People perceived as witches are feared, and protective remedies are sought to keep them away. Soothsayers also exist among the Gurenne. They make sacrifices, see visions, and are associated with chiefs.
Ancestor worship plays a large role in Gurenne traditional religion. When an adult dies, it is believed that he will join his ancestors. Their spirits are believed to guard the living, and they are worshipped and called upon in times of crisis.
Although some have had an opportunity to hear the Gospel, much more work remains to be done. Prayer is especially needed to bring the Gurenne to salvation through Jesus Christ.
* Scripture Prayers for the Gur, Farefare in Ghana.
* Ask the Lord of the harvest to send forth laborers to work among the Gurenne of Burkina Faso.
* Ask the Holy Spirit to grant wisdom and favor to missions agencies focusing on the Gurenne.
* Pray that God will use Gurenne believers to share Christ with their own people.
* Ask God to raise up prayer teams who will begin breaking up the soil through worship and intercession.
* Ask the Lord to bring forth strong and growing fellowships of believers for the glory of His name!
|Profile Source: Bethany World Prayer Center|
|Expanded PDF Profile|
|People Name General||Gur, Farefare|
|People Name in Country||Gur, Farefare|
|Natural Name||Farefare Gur|
|Progress Scale||5 ●|
|Frontier People Group||No|
|GSEC||2 (per PeopleGroups.org)|
|Pioneer Workers Needed|
|Alternate Names||Gurenne; Gurunsi|
|Region||Africa, West and Central|
|National Bible Society||Website|
|Persecution Rank||Not ranked|
|Location in Country||Upper East region: Bolgatanga area, Frafra district, west to Navrongo. Northeast. Source: Ethnologue 2016|
Primary Language: Farefare
|Bible Translation ▲||Status (Years)|
|Bible-New Testament||Yes (1986-2004)|
|Possible Print Bibles|
|Forum Bible Agencies|
|National Bible Societies|
|World Bible Finder|
|Resource Type ▲||Resource Name|
|Audio Recordings||Audio Bible teaching (GRN)|
|Audio Recordings||Online New Testament - Frafra (FCBH)|
|Audio Recordings||Online New Testament - Ninkare (FCBH)|
|Film / Video||God's Story Video|
|Film / Video||Jesus Film: view in Farefare|

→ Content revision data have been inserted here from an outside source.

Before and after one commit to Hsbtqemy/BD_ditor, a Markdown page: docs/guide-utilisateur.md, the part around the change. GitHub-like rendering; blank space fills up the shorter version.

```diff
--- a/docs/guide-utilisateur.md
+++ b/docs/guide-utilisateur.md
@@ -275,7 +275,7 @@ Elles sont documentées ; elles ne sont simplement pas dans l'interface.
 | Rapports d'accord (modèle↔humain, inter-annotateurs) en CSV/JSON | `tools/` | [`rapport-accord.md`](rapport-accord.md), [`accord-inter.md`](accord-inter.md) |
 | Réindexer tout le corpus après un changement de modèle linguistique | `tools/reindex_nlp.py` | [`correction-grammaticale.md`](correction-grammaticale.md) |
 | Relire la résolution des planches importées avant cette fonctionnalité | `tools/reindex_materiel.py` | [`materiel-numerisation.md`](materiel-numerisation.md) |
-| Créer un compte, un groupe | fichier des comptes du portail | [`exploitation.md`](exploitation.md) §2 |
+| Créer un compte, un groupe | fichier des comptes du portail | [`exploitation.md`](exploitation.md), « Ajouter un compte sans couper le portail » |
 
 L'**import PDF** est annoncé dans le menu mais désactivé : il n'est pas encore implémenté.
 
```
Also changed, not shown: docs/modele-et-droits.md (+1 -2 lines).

|Text / Printed Matter||Bible: gur New Testament in Ninkare|
|Primary Religion:||Ethnic Religions|
|Major Religion ▲||Percent|
|Christianity (Evangelical 14.00 %)||
|Other / Small||
|Christian Segments ▲||Percent|